AIM OF THE EXERCISE
Everything in the records below should be printed exactly, except the pictures.
____
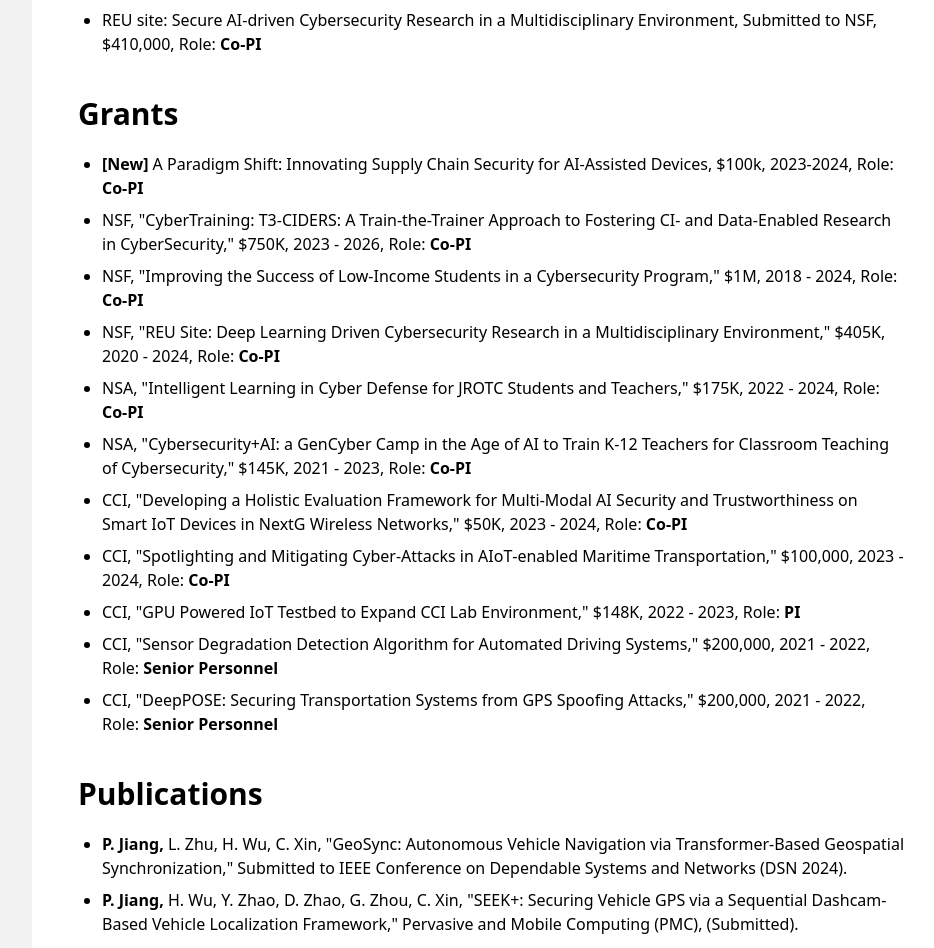
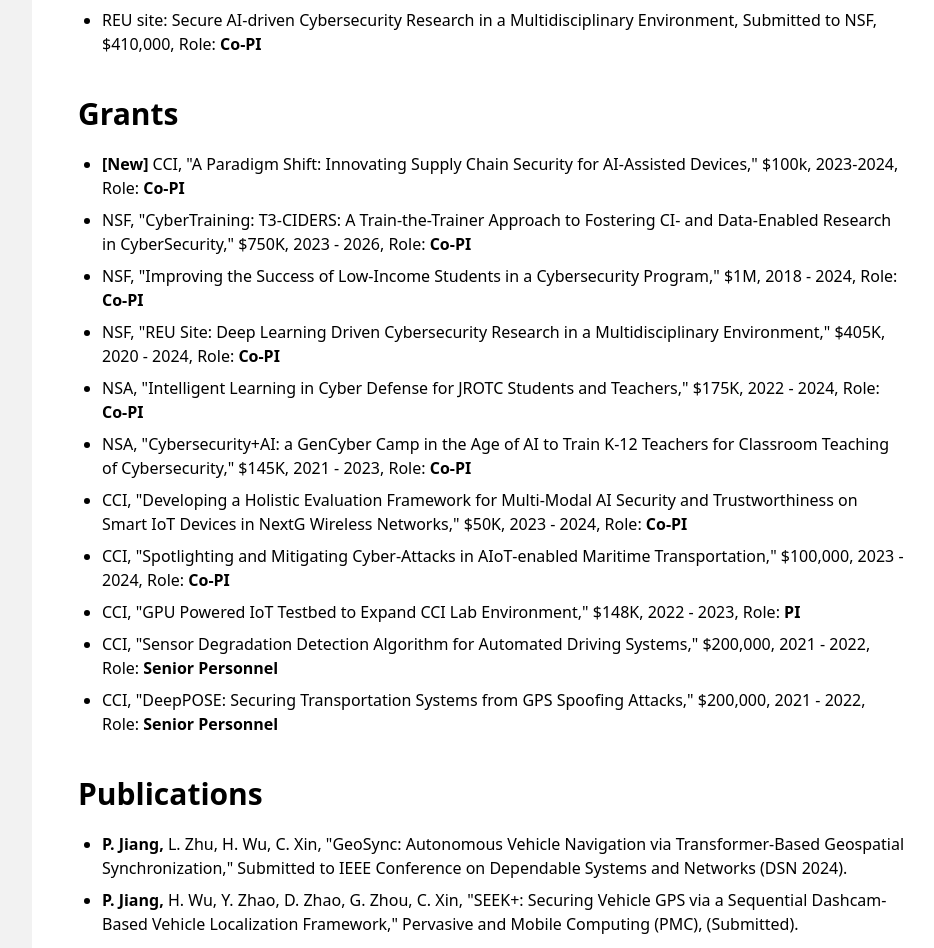
Before and after one commit to PJiang93/about-me, an Astro site: page /pjiang.github.io/cv in a window 1280 px wide and 2400 px high. Shown: the part 956-1904 px from the top of the page, without its empty margins (304-1238 px from the left). Built offline with nearby package versions, Linux system fonts and the light colour scheme; Astro itself is replaced by a stand-in of ours.

Commit message:
Update cv.astro

```diff
--- a/src/pages/cv.astro
+++ b/src/pages/cv.astro
@@ -80,7 +80,7 @@
         </li>
          -->
          <li>
-          <b>[New]</b> A Paradigm Shift: Innovating Supply Chain Security for AI-Assisted Devices, $100k, 2023-2024, Role: <b>Co-PI</b>
+          <b>[New]</b> CCI, "A Paradigm Shift: Innovating Supply Chain Security for AI-Assisted Devices," $100k, 2023-2024, Role: <b>Co-PI</b>
         </li>
          <li>
           NSF, "CyberTraining: T3-CIDERS: A Train-the-Trainer Approach to Fostering CI- and Data-Enabled Research in CyberSecurity,"  $750K, 2023 - 2026, Role: <b>Co-PI</b>
```
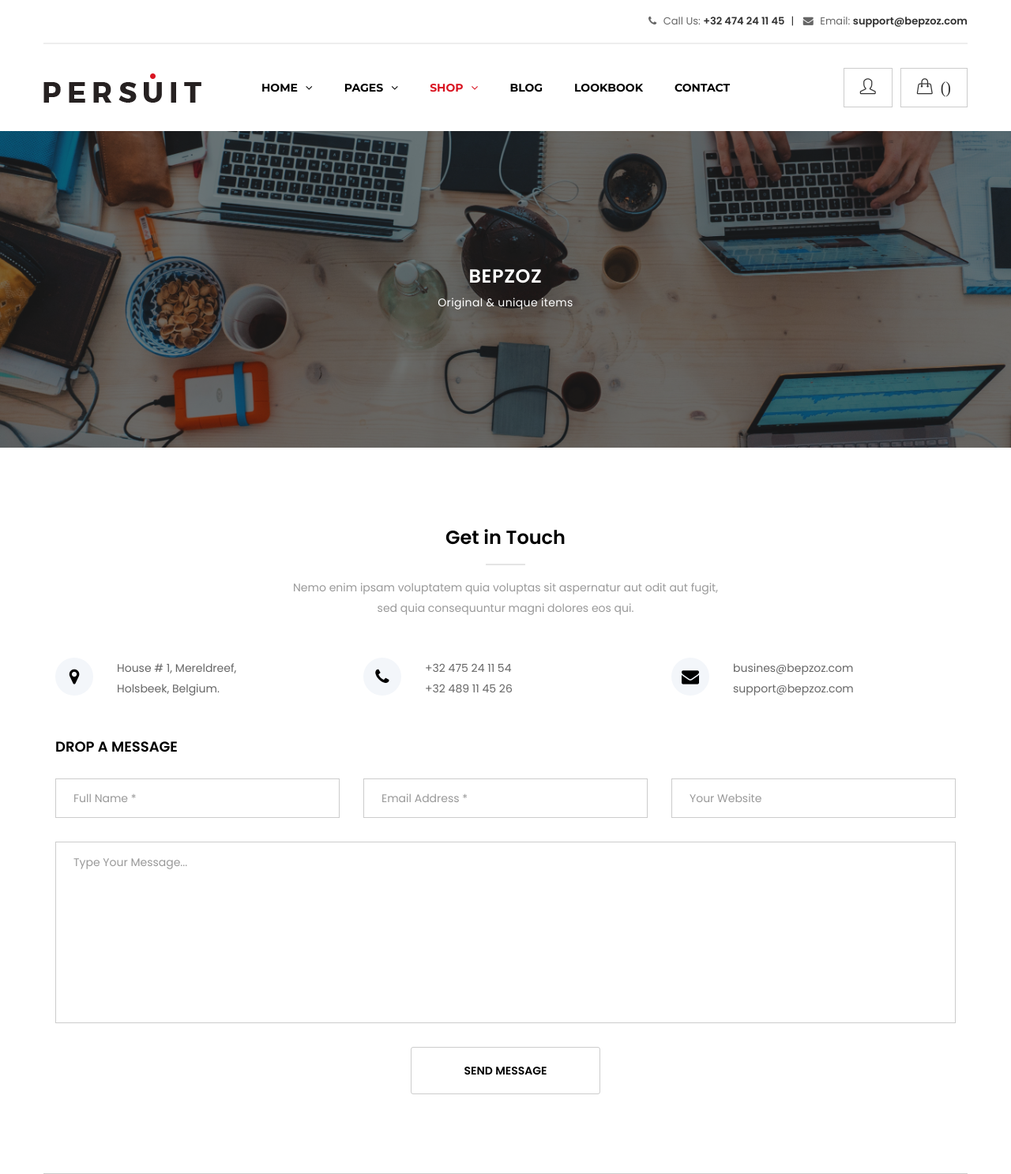
After one commit to michiels89/BePZOZ_2.0, a PHP site: template resources/views/contact/index.twig in a window 1280 px wide. The commit adds this page. Shown: the top 1487 px of the page at 79% size. Run offline with PHP 8.4, Linux system fonts and the light colour scheme; the template is opened without the code that fills it, so the values that code supplies are empty; some libraries are stand-ins or nearby versions; some web fonts are replaced.

Commit message:
'contact'

```diff
--- a/app/container.php
+++ b/app/container.php
@@ -57,6 +57,9 @@ return [
     Payment::class =>function(ContainerInterface $c) {
         return new Payment;
     },
+    Login::class =>function(ContainerInterface $c) {
+        return new Login;
+    },
 
     Basket::class => function(ContainerInterface $c){
       return new Basket(
--- /dev/null
+++ b/resources/views/contact/index.twig
@@ -0,0 +1,72 @@
+{% extends 'templates/app.twig' %}
+
+
+{% block content %}
+
+    <!--================Contact Area =================-->
+        <section class="contact_area p_100">
+            <div class="container">
+                <div class="contact_title">
+                    <h2>Get in Touch</h2>
+                    <p>Nemo enim ipsam voluptatem quia voluptas sit aspernatur aut odit aut fugit, sed quia consequuntur magni dolores eos qui.</p>
+                </div>
+                <div class="row contact_details">
+                    <div class="col-lg-4 col-md-6">
+                        <div class="media">
+                            <div class="d-flex">
+                                <i class="fa fa-map-marker" aria-hidden="true"></i>
+                            </div>
+                            <div class="media-body">
+                                <p>House # 1, Mereldreef,<br />Holsbeek, Belgium.</p>
+                            </div>
+                        </div>
+                    </div>
+                    <div class="col-lg-4 col-md-6">
+                        <div class="media">
+                            <div class="d-flex">
+                                <i class="fa fa-phone" aria-hidden="true"></i>
+                            </div>
+                            <div class="media-body">
+                                <a href="tel:+32475241154">+32 475 24 11 54</a>
+                                <a href="tel:+32489114526">+32 489 11 45 26</a>
+                            </div>
+                        </div>
+                    </div>
+                    <div class="col-lg-4 col-md-6">
+                        <div class="media">
+                            <div class="d-flex">
+                                <i class="fa fa-envelope" aria-hidden="true"></i>
+                            </div>
+                            <div class="media-body">
+                                <a href="mailto:busines@bepzoz.com">busines@bepzoz.com</a>
+                                <a href="mailto:support@bepzoz.com">support@bepzoz.com</a>
+                            </div>
+                        </div>
+                    </div>
+                </div>
+                <div class="contact_form_inner">
+                    <h3>Drop a Message</h3>
+                    <form class="contact_us_form row" action="#" method="post" id="contactForm" novalidate="novalidate">
+                        <div class="form-group col-lg-4">
+                            <input type="text" class="form-control" id="name" name="name" placeholder="Full Name *">
+                        </div>
+                        <div class="form-group col-lg-4">
+                            <input type="email" class="form-control" id="email" name="email" placeholder="Email Address *">
+                        </div>
+                        <div class="form-group col-lg-4">
+                            <input type="text" class="form-control" id="website" name="website" placeholder="Your Website">
+                        </div>
+                        <div class="form-group col-lg-12">
+                            <textarea class="form-control" name="message" id="message" rows="1" placeholder="Type Your Message..."></textarea>
+                        </div>
+                        <div class="form-group col-lg-12">
+                            <button type="submit" value="submit" class="btn update_btn form-control">Send Message</button>
+                        </div>
+                    </form>
+                </div>
+            </div>
+        </section>
+        <!--================End Contact Area =================-->
+
+
+{% endblock %}
--- a/resources/views/templates/partials/navigation.twig
+++ b/resources/views/templates/partials/navigation.twig
@@ -111,7 +111,7 @@
                                 </li>
                                 <li class="nav-item"><a class="nav-link" href="#">Blog</a></li>
                                 <li class="nav-item"><a class="nav-link" href="#">lookbook</a></li>
-                                <li class="nav-item"><a class="nav-link" href="contact.html">Contact</a></li>
+                                <li class="nav-item"><a class="nav-link" href="{{ path_for('contact.index')}}">Contact</a></li>
                             </ul>
                             <ul class="navbar-nav justify-content-end">
 <!--                                <li class="search_icon"><a href="#"><i class="icon-magnifier icons"></i></a></li>-->
```
Also changed, not shown: app/Controllers/ContactController.php (added, +25 -0 lines), app/Controllers/LoginController.php (+74 -45 lines), app/Models/Login.php (added, +25 -0 lines), app/routes.php (+7 -1 lines), resources/views/login/index.twig (+92 -0 lines).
____
SOLUTION TO THIS TASK
Before and after one commit to PJiang93/about-me, an Astro site: page /pjiang.github.io/cv in a window 1280 px wide and 2400 px high. Shown: the part 956-1904 px from the top of the page, without its empty margins (304-1238 px from the left). Built offline with nearby package versions, Linux system fonts and the light colour scheme; Astro itself is replaced by a stand-in of ours.

Commit message:
Update cv.astro

```diff
--- a/src/pages/cv.astro
+++ b/src/pages/cv.astro
@@ -80,7 +80,7 @@
         </li>
          -->
          <li>
-          <b>[New]</b> A Paradigm Shift: Innovating Supply Chain Security for AI-Assisted Devices, $100k, 2023-2024, Role: <b>Co-PI</b>
+          <b>[New]</b> CCI, "A Paradigm Shift: Innovating Supply Chain Security for AI-Assisted Devices," $100k, 2023-2024, Role: <b>Co-PI</b>
         </li>
          <li>
           NSF, "CyberTraining: T3-CIDERS: A Train-the-Trainer Approach to Fostering CI- and Data-Enabled Research in CyberSecurity,"  $750K, 2023 - 2026, Role: <b>Co-PI</b>
```
After one commit to michiels89/BePZOZ_2.0, a PHP site: template resources/views/contact/index.twig in a window 1280 px wide. The commit adds this page. Shown: the top 1487 px of the page at 79% size. Run offline with PHP 8.4, Linux system fonts and the light colour scheme; the template is opened without the code that fills it, so the values that code supplies are empty; some libraries are stand-ins or nearby versions; some web fonts are replaced.

Commit message:
'contact'

```diff
--- a/app/container.php
+++ b/app/container.php
@@ -57,6 +57,9 @@ return [
     Payment::class =>function(ContainerInterface $c) {
         return new Payment;
     },
+    Login::class =>function(ContainerInterface $c) {
+        return new Login;
+    },
 
     Basket::class => function(ContainerInterface $c){
       return new Basket(
--- /dev/null
+++ b/resources/views/contact/index.twig
@@ -0,0 +1,72 @@
+{% extends 'templates/app.twig' %}
+
+
+{% block content %}
+
+    <!--================Contact Area =================-->
+        <section class="contact_area p_100">
+            <div class="container">
+                <div class="contact_title">
+                    <h2>Get in Touch</h2>
+                    <p>Nemo enim ipsam voluptatem quia voluptas sit aspernatur aut odit aut fugit, sed quia consequuntur magni dolores eos qui.</p>
+                </div>
+                <div class="row contact_details">
+                    <div class="col-lg-4 col-md-6">
+                        <div class="media">
+                            <div class="d-flex">
+                                <i class="fa fa-map-marker" aria-hidden="true"></i>
+                            </div>
+                            <div class="media-body">
+                                <p>House # 1, Mereldreef,<br />Holsbeek, Belgium.</p>
+                            </div>
+                        </div>
+                    </div>
+                    <div class="col-lg-4 col-md-6">
+                        <div class="media">
+                            <div class="d-flex">
+                                <i class="fa fa-phone" aria-hidden="true"></i>
+                            </div>
+                            <div class="media-body">
+                                <a href="tel:+32475241154">+32 475 24 11 54</a>
+                                <a href="tel:+32489114526">+32 489 11 45 26</a>
+                            </div>
+                        </div>
+                    </div>
+                    <div class="col-lg-4 col-md-6">
+                        <div class="media">
+                            <div class="d-flex">
+                                <i class="fa fa-envelope" aria-hidden="true"></i>
+                            </div>
+                            <div class="media-body">
+                                <a href="mailto:busines@bepzoz.com">busines@bepzoz.com</a>
+                                <a href="mailto:support@bepzoz.com">support@bepzoz.com</a>
+                            </div>
+                        </div>
+                    </div>
+                </div>
+                <div class="contact_form_inner">
+                    <h3>Drop a Message</h3>
+                    <form class="contact_us_form row" action="#" method="post" id="contactForm" novalidate="novalidate">
+                        <div class="form-group col-lg-4">
+                            <input type="text" class="form-control" id="name" name="name" placeholder="Full Name *">
+                        </div>
+                        <div class="form-group col-lg-4">
+                            <input type="email" class="form-control" id="email" name="email" placeholder="Email Address *">
+                        </div>
+                        <div class="form-group col-lg-4">
+                            <input type="text" class="form-control" id="website" name="website" placeholder="Your Website">
+                        </div>
+                        <div class="form-group col-lg-12">
+                            <textarea class="form-control" name="message" id="message" rows="1" placeholder="Type Your Message..."></textarea>
+                        </div>
+                        <div class="form-group col-lg-12">
+                            <button type="submit" value="submit" class="btn update_btn form-control">Send Message</button>
+                        </div>
+                    </form>
+                </div>
+            </div>
+        </section>
+        <!--================End Contact Area =================-->
+
+
+{% endblock %}
--- a/resources/views/templates/partials/navigation.twig
+++ b/resources/views/templates/partials/navigation.twig
@@ -111,7 +111,7 @@
                                 </li>
                                 <li class="nav-item"><a class="nav-link" href="#">Blog</a></li>
                                 <li class="nav-item"><a class="nav-link" href="#">lookbook</a></li>
-                                <li class="nav-item"><a class="nav-link" href="contact.html">Contact</a></li>
+                                <li class="nav-item"><a class="nav-link" href="{{ path_for('contact.index')}}">Contact</a></li>
                             </ul>
                             <ul class="navbar-nav justify-content-end">
 <!--                                <li class="search_icon"><a href="#"><i class="icon-magnifier icons"></i></a></li>-->
```
Also changed, not shown: app/Controllers/ContactController.php (added, +25 -0 lines), app/Controllers/LoginController.php (+74 -45 lines), app/Models/Login.php (added, +25 -0 lines), app/routes.php (+7 -1 lines), resources/views/login/index.twig (+92 -0 lines).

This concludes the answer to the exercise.